::: DATA SUPPLIED
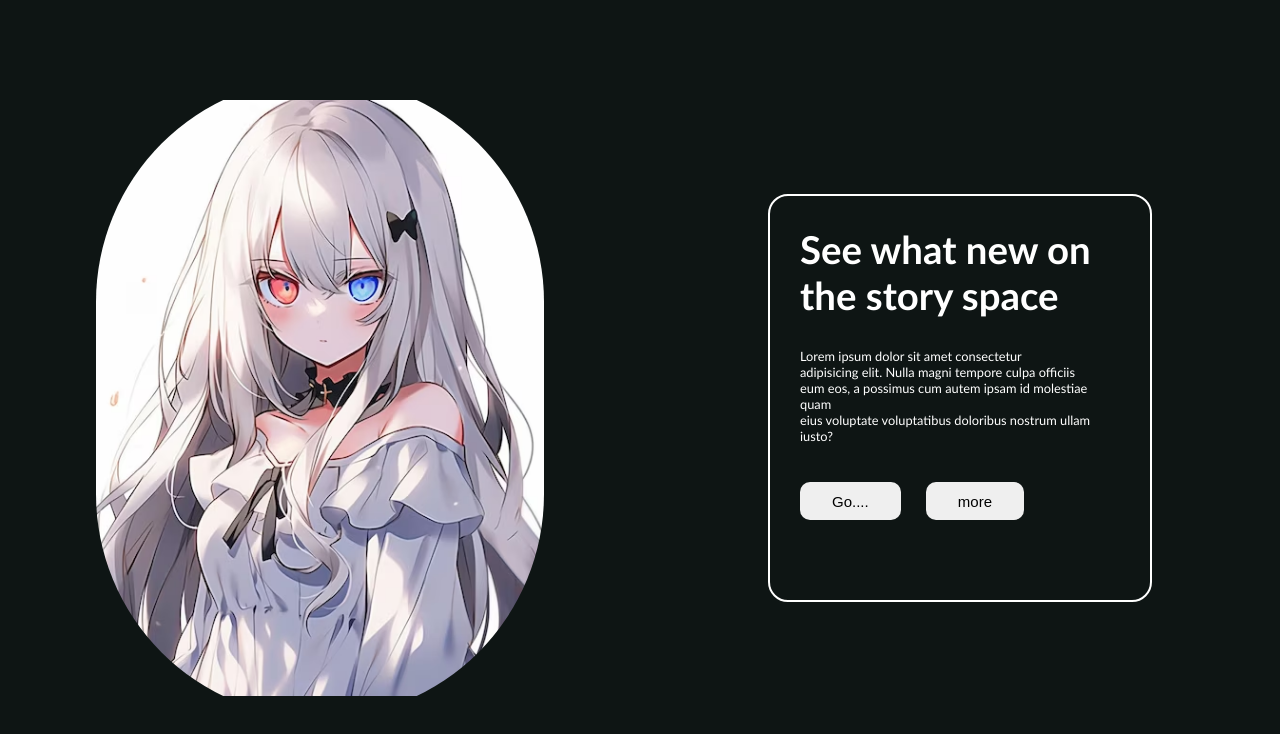
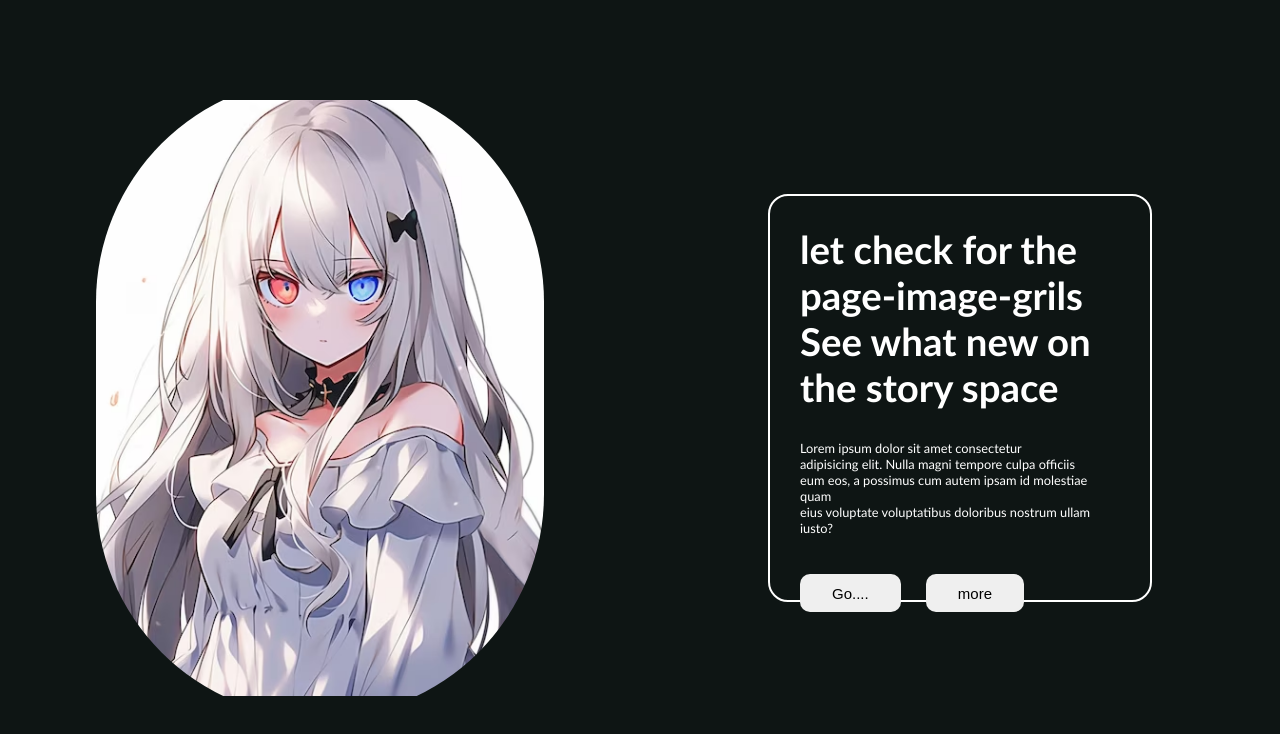
Before and after one commit to vikaspal9131/Landing-page01, a plain HTML site: page index.html in a window 1280 px wide. Shown: the part 802-1536 px from the top of the page. Drawn offline with nearby package versions, Linux system fonts and the light colour scheme.

Commit message:
for somthing change

```diff
--- a/index.html
+++ b/index.html
@@ -129,7 +129,7 @@
         </div>
         <div class="page2-part2">
           <div class="page2-part2-main">
-
+ <h1> let check for the page-image-grils</h1>
             <h1>See what new on <br> the story space <h1>
               <p>
                 Lorem ipsum dolor sit amet consectetur <br> adipisicing elit. Nulla magni tempore culpa officiis <br> eum eos, a possimus cum autem ipsam id molestiae quam <br>eius voluptate voluptatibus doloribus nostrum ullam iusto?
```
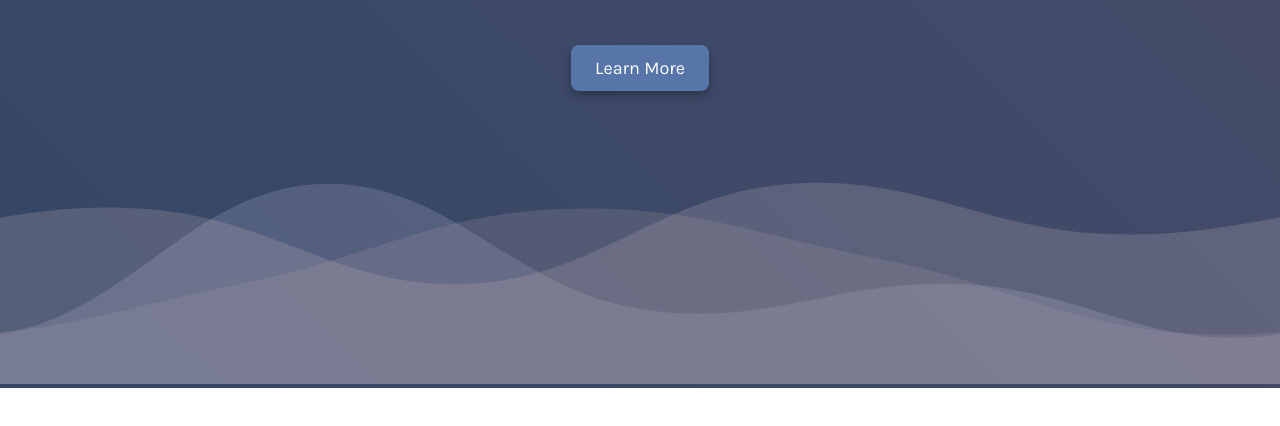
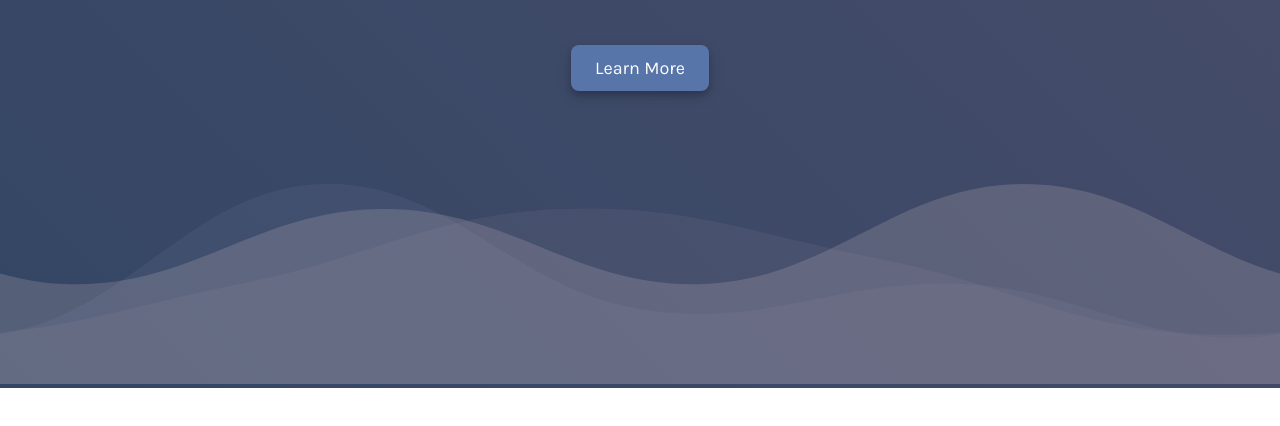
Before and after one commit to jackcaldwell92/DST_New, a Gatsby site: page / in a window 1280 px wide. Shown: the part 412-838 px from the top of the page. Built offline with nearby package versions, Linux system fonts and the light colour scheme; Gatsby itself is replaced by a stand-in of ours.

Commit message:
Header animations added

```diff
--- a/package.json
+++ b/package.json
@@ -17,8 +17,8 @@
     "gatsby-source-filesystem": "^2.0.18",
     "gatsby-transformer-sharp": "^2.1.13",
     "gsap": "^2.0.2",
-    "react": "^16.7.0",
-    "react-dom": "^16.7.0",
+    "react": "^16.8.0-alpha.1",
+    "react-dom": "^16.8.0-alpha.1",
     "react-helmet": "^5.2.0",
     "styled-components": "^4.1.3"
   },
--- a/src/components/BezierCurve/BezierCurve.tsx
+++ b/src/components/BezierCurve/BezierCurve.tsx
@@ -23,6 +23,8 @@ const move = keyframes`
 
 const Svg = styled.svg<{ animationSpeed: number }>`
   animation: ${move} ${props => props.animationSpeed}s linear infinite;
+  width: 200vw;
+  max-width: 200vw;
 `;
 
 export class BezierCurve extends React.Component<Props> {
@@ -46,7 +48,13 @@ export class BezierCurve extends React.Component<Props> {
 
   render() {
     return (
-      <div style={{ maxWidth: '100vw', opacity: this.props.opacity }}>
+      <div
+        style={{
+          maxWidth: '100vw',
+          opacity: this.props.opacity,
+          overflowX: 'hidden',
+        }}
+      >
         <Svg
           animationSpeed={this.props.animationSpeed}
           width={this.width * 2}
--- /dev/null
+++ b/src/components/BezierCurve/BezierCurves.tsx
@@ -0,0 +1,43 @@
+import * as React from 'react';
+import styled from '../../styled-components/styled-components';
+import { BezierCurve } from './BezierCurve';
+
+const BezierContainer = styled.div`
+  position: absolute;
+  bottom: 0;
+  left: 0;
+  overflow-x: hidden;
+`;
+
+const bezierCurve1YValues = [150, 200, 50, 175, 150, 200, 50, 175, 150];
+const bezierCurve2YValues = [50, 150, 75, 150, 50, 150, 75, 150, 50];
+const bezierCurve3YValues = [125, 200, 150, 75, 125, 200, 150, 75, 125];
+
+export const BezierCurves = () => (
+  <>
+    <BezierContainer>
+      <BezierCurve
+        yValues={bezierCurve1YValues}
+        fillColor="hsl(231, 19%, 65%)"
+        opacity={0.1}
+        animationSpeed={20}
+      />
+    </BezierContainer>
+    <BezierContainer>
+      <BezierCurve
+        yValues={bezierCurve2YValues}
+        fillColor="hsl(344, 24%, 80%)"
+        opacity={0.2}
+        animationSpeed={25}
+      />
+    </BezierContainer>
+    <BezierContainer>
+      <BezierCurve
+        yValues={bezierCurve3YValues}
+        fillColor="hsl(332, 8%, 66%)"
+        opacity={0.1}
+        animationSpeed={16}
+      />
+    </BezierContainer>
+  </>
+);
--- /dev/null
+++ b/src/components/Home/Button.ts
@@ -0,0 +1,38 @@
+import styled, { keyframes } from '../../styled-components/styled-components';
+
+const reverseColorChange = keyframes`
+  0% {
+    background-color: hsl(218, 32%, 55%);
+  }
+  100% {
+    background-color: hsl(218, 32%, 50%);
+  }
+`;
+
+const colorChange = keyframes`
+  0% {
+    background-color: hsl(218, 32%, 50%);
+  }
+  100% {
+    background-color: hsl(218, 32%, 55%);
+  }
+`;
+
+export const Button = styled.button`
+  color: ${props => props.theme.white};
+  background-color: ${props => props.theme.navy};
+  :hover {
+    animation: ${colorChange} 0.2s linear;
+    animation-fill-mode: forwards;
+  }
+  animation: ${reverseColorChange} 0.2s linear;
+  animation-fill-mode: forwards;
+  padding: 0.75rem 1.5rem;
+  margin: 3rem;
+  border: none;
+  border-radius: 0.5rem;
+  font-size: 18px;
+  font-family: Karla;
+  cursor: pointer;
+  box-shadow: ${props => props.theme.darkBoxShadow};
+`;
--- /dev/null
+++ b/src/components/Home/Header.ts
@@ -0,0 +1,11 @@
+import styled from '../../styled-components/styled-components';
+
+export const Header = styled.h2`
+  font-family: Karla;
+  text-align: left;
+  color: ${props => props.theme.white};
+  font-size: 40px;
+  line-height: 4rem;
+  letter-spacing: 0.05rem;
+  text-shadow: ${props => props.theme.textShadow};
+`;
--- /dev/null
+++ b/src/components/Home/HeaderBody.ts
@@ -0,0 +1,16 @@
+import styled from '../../styled-components/styled-components';
+
+export const HeaderBody = styled.div`
+  background-image: linear-gradient(
+    45deg,
+    ${props => props.theme.darkNavy},
+    ${props => props.theme.blue}
+  );
+  margin: 0px;
+  height: 100vh;
+  align-items: center;
+  justify-content: center;
+  display: flex;
+  flex-direction: column;
+  position: relative;
+`;
--- /dev/null
+++ b/src/components/Home/SubHeader.ts
@@ -0,0 +1,11 @@
+import styled from '../../styled-components/styled-components';
+
+export const SubHeader = styled.h3`
+  font-family: Karla;
+  text-align: left;
+  color: ${props => props.theme.lighterGrey};
+  font-size: 32px;
+  line-height: 3rem;
+  letter-spacing: 0.05rem;
+  text-shadow: ${props => props.theme.textShadow};
+`;
--- /dev/null
+++ b/src/components/Home/Title.ts
@@ -0,0 +1,9 @@
+import styled from '../../styled-components/styled-components';
+
+export const Title = styled.h1`
+  font-family: Karla;
+  text-align: left;
+  color: ${props => props.theme.lighterBlue};
+  font-size: 24px;
+  line-height: 3rem;
+`;
--- /dev/null
+++ b/src/components/Home/index.ts
@@ -0,0 +1,7 @@
+import { Button } from './Button';
+import { Header } from './Header';
+import { HeaderBody } from './HeaderBody';
+import { SubHeader } from './SubHeader';
+import { Title } from './Title';
+
+export { Button, Header, HeaderBody, SubHeader, Title };
--- a/src/components/layout.tsx
+++ b/src/components/layout.tsx
@@ -17,6 +17,7 @@ const GlobalStyle = createGlobalStyle`
   body {
     text-align: center;
     font-family: Montserrat;
+    overflow-x: hidden;
   }
 `;
 
--- a/src/pages/index.tsx
+++ b/src/pages/index.tsx
@@ -1,111 +1,49 @@
+import { TweenMax } from 'gsap';
 import * as React from 'react';
-import { BezierCurve } from '../components/BezierCurve/BezierCurve';
+import { useEffect } from 'react';
+import { BezierCurves } from '../components/BezierCurve/BezierCurves';
+import {
+  Button,
+  Header,
+  HeaderBody,
+  SubHeader,
+  Title,
+} from '../components/Home';
 import Layout from '../components/Layout';
-import styled from '../styled-components/styled-components';
-
-const Title = styled.h1`
-  font-family: Karla;
-  text-align: left;
-  color: ${props => props.theme.lighterBlue};
-  font-size: 24px;
-  line-height: 3rem;
-`;
-
-const Header = styled.h2`
-  font-family: Karla;
-  text-align: left;
-  color: ${props => props.theme.white};
-  font-size: 40px;
-  line-height: 4rem;
-  letter-spacing: 0.05rem;
-  text-shadow: ${props => props.theme.textShadow};
-`;
-
-const SubHeader = styled.h3`
-  font-family: Karla;
-  text-align: left;
-  color: ${props => props.theme.lighterGrey};
-  font-size: 32px;
-  line-height: 3rem;
-  letter-spacing: 0.05rem;
-  text-shadow: ${props => props.theme.textShadow};
-`;
-
-const HeaderBody = styled.div`
-  background-image: linear-gradient(
-    45deg,
-    ${props => props.theme.darkNavy},
-    ${props => props.theme.blue}
-  );
-  margin: 0px;
-  height: 100vh;
-  align-items: center;
-  justify-content: center;
-  display: flex;
-  flex-direction: column;
-  position: relative;
-`;
-
-const BezierContainer = styled.div`
-  position: absolute;
-  bottom: 0;
-  left: 0;
-  overflow-x: hidden;
-`;
-
-const Button = styled.button`
-  color: ${props => props.theme.white};
-  background-color: ${props => props.theme.navy};
-  padding: 0.75rem 1.5rem;
-  margin: 3rem;
-  border: none;
-  border-radius: 0.5rem;
-  font-size: 18px;
-  font-family: Karla;
-  cursor: pointer;
-  box-shadow: ${props => props.theme.darkBoxShadow};
-`;
 
 const IndexPage = () => {
-  const bezierCurve1YValues = [150, 200, 50, 175, 150, 200, 50, 175, 150];
-  const bezierCurve2YValues = [50, 100, 75, 150, 50, 100, 75, 150, 50];
-  const bezierCurve3YValues = [125, 200, 150, 75, 125, 200, 150, 75, 125];
+  let titleRef: HTMLHeadingElement | null;
+  let headerRef: HTMLHeadingElement | null;
+  let subHeaderRef: HTMLHeadingElement | null;
+  let buttonRef: HTMLButtonElement | null;
+
+  useEffect(() => {
+    TweenMax.staggerFrom(
+      [headerRef, subHeaderRef, titleRef, buttonRef],
+      2,
+      { opacity: 0 },
+      0.6,
+    );
+  });
 
   return (
     <Layout>
-      <HeaderBody>
-        <div>
-          <Title>DS Textile Sourcing</Title>
-          <Header>Fully factored garment production</Header>
-          <SubHeader>From concept to complete</SubHeader>
-          <Button>Learn More</Button>
-          <BezierContainer>
-            <BezierCurve
-              yValues={bezierCurve1YValues}
-              fillColor="hsl(231, 19%, 65%)"
-              opacity={0.3}
-              animationSpeed={20}
-            />
-          </BezierContainer>
-          <BezierContainer>
-            <BezierCurve
-              yValues={bezierCurve2YValues}
-              fillColor="hsl(344, 24%, 80%)"
-              opacity={0.2}
-              animationSpeed={13}
-            />
-          </BezierContainer>
-          <BezierContainer>
-            <BezierCurve
-              yValues={bezierCurve3YValues}
-              fillColor="hsl(332, 8%, 66%)"
-              opacity={0.2}
-              animationSpeed={16}
-            />
-          </BezierContainer>
-        </div>
-      </HeaderBody>
-      <div style={{ height: '100vh' }} />
+      <>
+        <HeaderBody>
+          <div>
+            <Title ref={ref => (titleRef = ref)}>DS Textile Sourcing</Title>
+            <Header ref={ref => (headerRef = ref)}>
+              Fully factored garment production
+            </Header>
+            <SubHeader ref={ref => (subHeaderRef = ref)}>
+              From concept to complete
+            </SubHeader>
+            <Button ref={ref => (buttonRef = ref)}>Learn More</Button>
+            <BezierCurves />
+          </div>
+        </HeaderBody>
+        <div style={{ height: '100vh' }} />
+      </>
     </Layout>
   );
 };
```
Also changed, not shown: 1 other file.
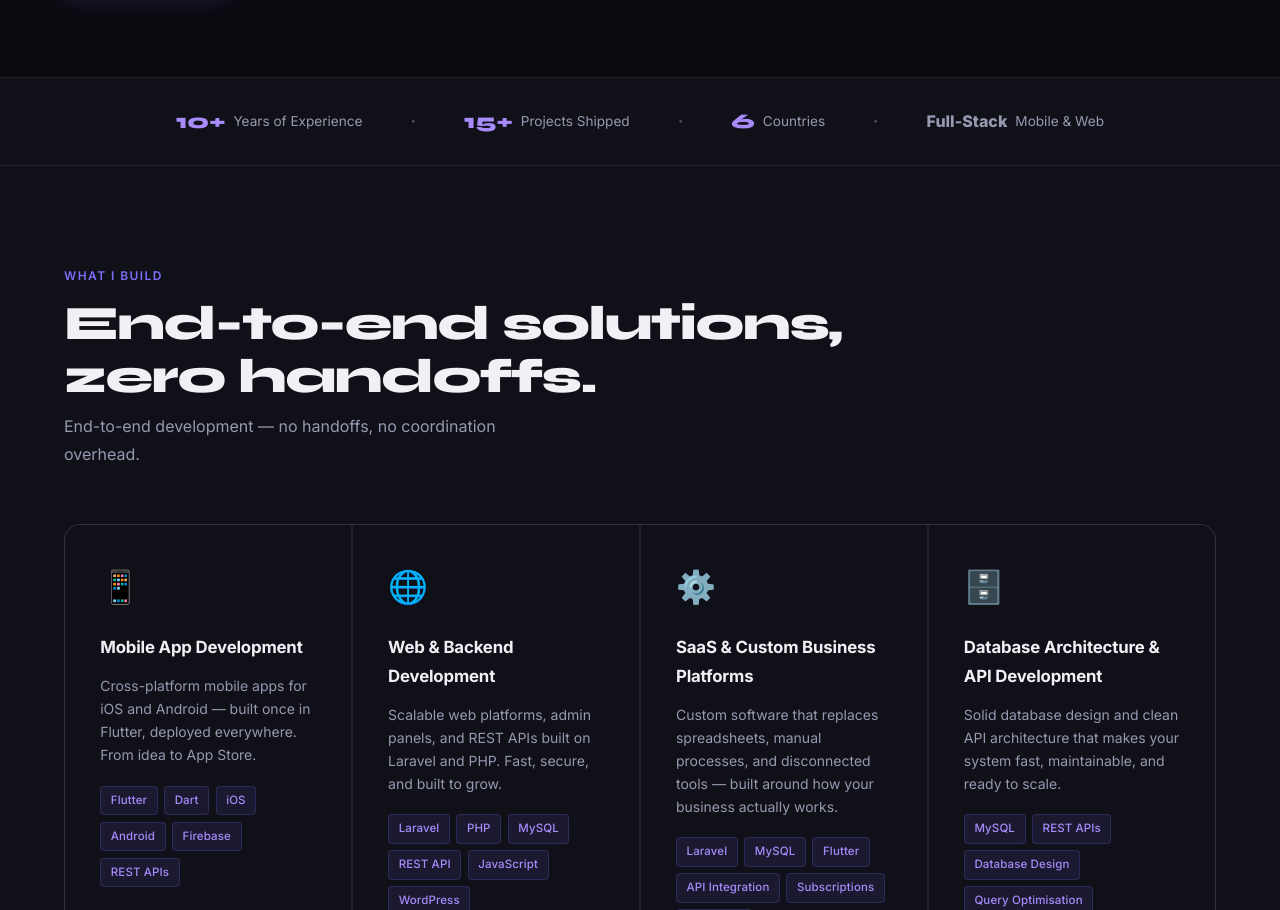
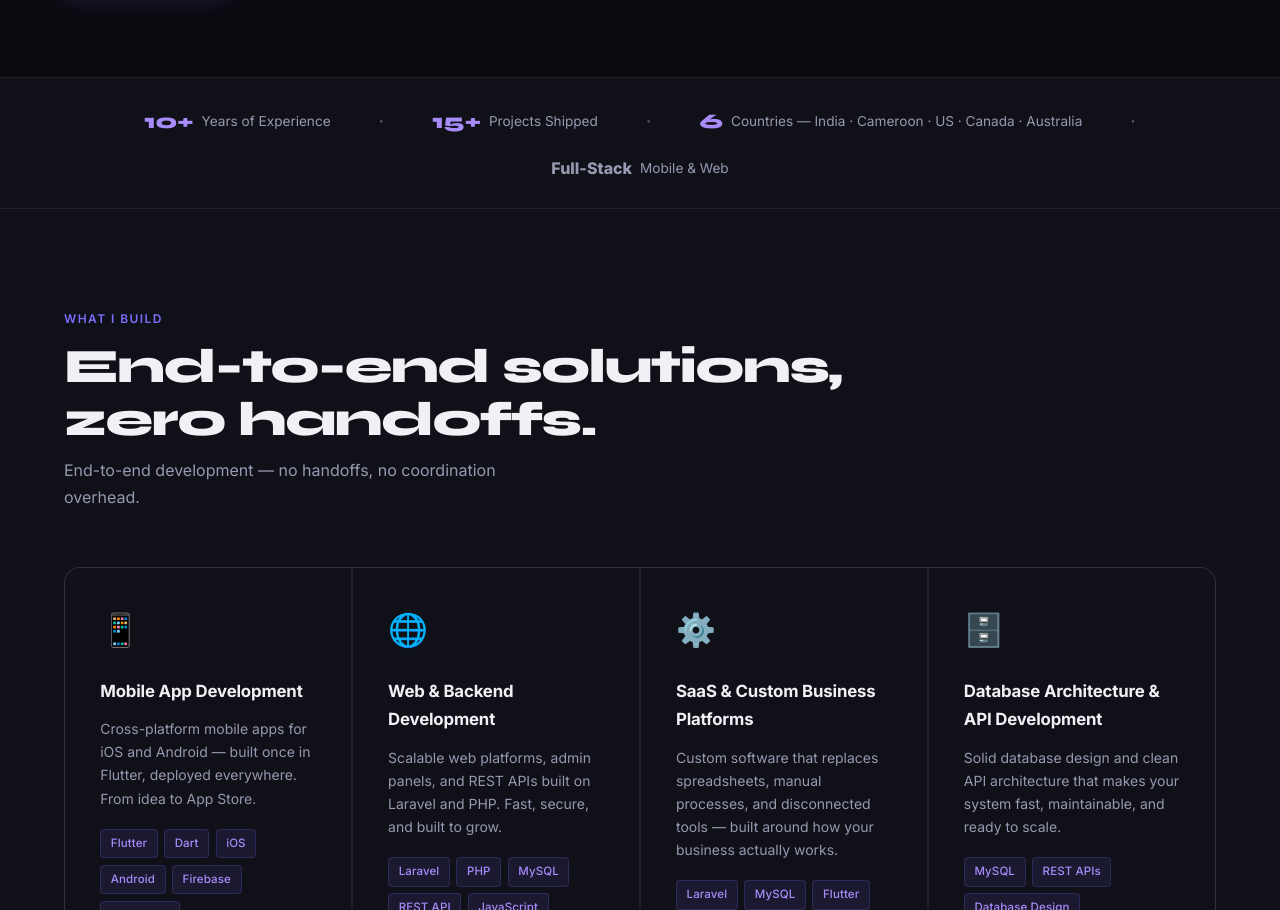
Before and after one commit to jatin160995/portfolio, a plain HTML site: page index.html in a window 1280 px wide. Shown: the part 807-1717 px from the top of the page. Drawn offline with Linux system fonts and the light colour scheme.

Commit message:
updated countries

```diff
--- a/index.html
+++ b/index.html
@@ -484,7 +484,7 @@
     <span class="proof-sep">·</span>
     <div class="proof-item"><span class="proof-num">15+</span><span class="proof-label">Projects Shipped</span></div>
     <span class="proof-sep">·</span>
-    <div class="proof-item"><span class="proof-num">6</span><span class="proof-label">Countries</span></div>
+    <div class="proof-item"><span class="proof-num">6</span><span class="proof-label">Countries — India · Cameroon · US · Canada · Australia</span></div>
     <span class="proof-sep">·</span>
     <div class="proof-item"><span class="proof-num" style="font-size:1rem;color:var(--text2);font-family:Inter">Full-Stack</span><span class="proof-label">Mobile &amp; Web</span></div>
   </div>
```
::::::
# EXERCISE REQUIREMENTS
Return, unchanged, the lines from the first line of the material through the line that holds "Before and after one commit to jackcaldwell92/DST_New, a", inclusive, omitting pictures.

# PROBLEM SOLUTION
Before and after one commit to vikaspal9131/Landing-page01, a plain HTML site: page index.html in a window 1280 px wide. Shown: the part 802-1536 px from the top of the page. Drawn offline with nearby package versions, Linux system fonts and the light colour scheme.

Commit message:
for somthing change

```diff
--- a/index.html
+++ b/index.html
@@ -129,7 +129,7 @@
         </div>
         <div class="page2-part2">
           <div class="page2-part2-main">
-
+ <h1> let check for the page-image-grils</h1>
             <h1>See what new on <br> the story space <h1>
               <p>
                 Lorem ipsum dolor sit amet consectetur <br> adipisicing elit. Nulla magni tempore culpa officiis <br> eum eos, a possimus cum autem ipsam id molestiae quam <br>eius voluptate voluptatibus doloribus nostrum ullam iusto?
```
Before and after one commit to jackcaldwell92/DST_New, a Gatsby site: page / in a window 1280 px wide. Shown: the part 412-838 px from the top of the page. Built offline with nearby package versions, Linux system fonts and the light colour scheme; Gatsby itself is replaced by a stand-in of ours.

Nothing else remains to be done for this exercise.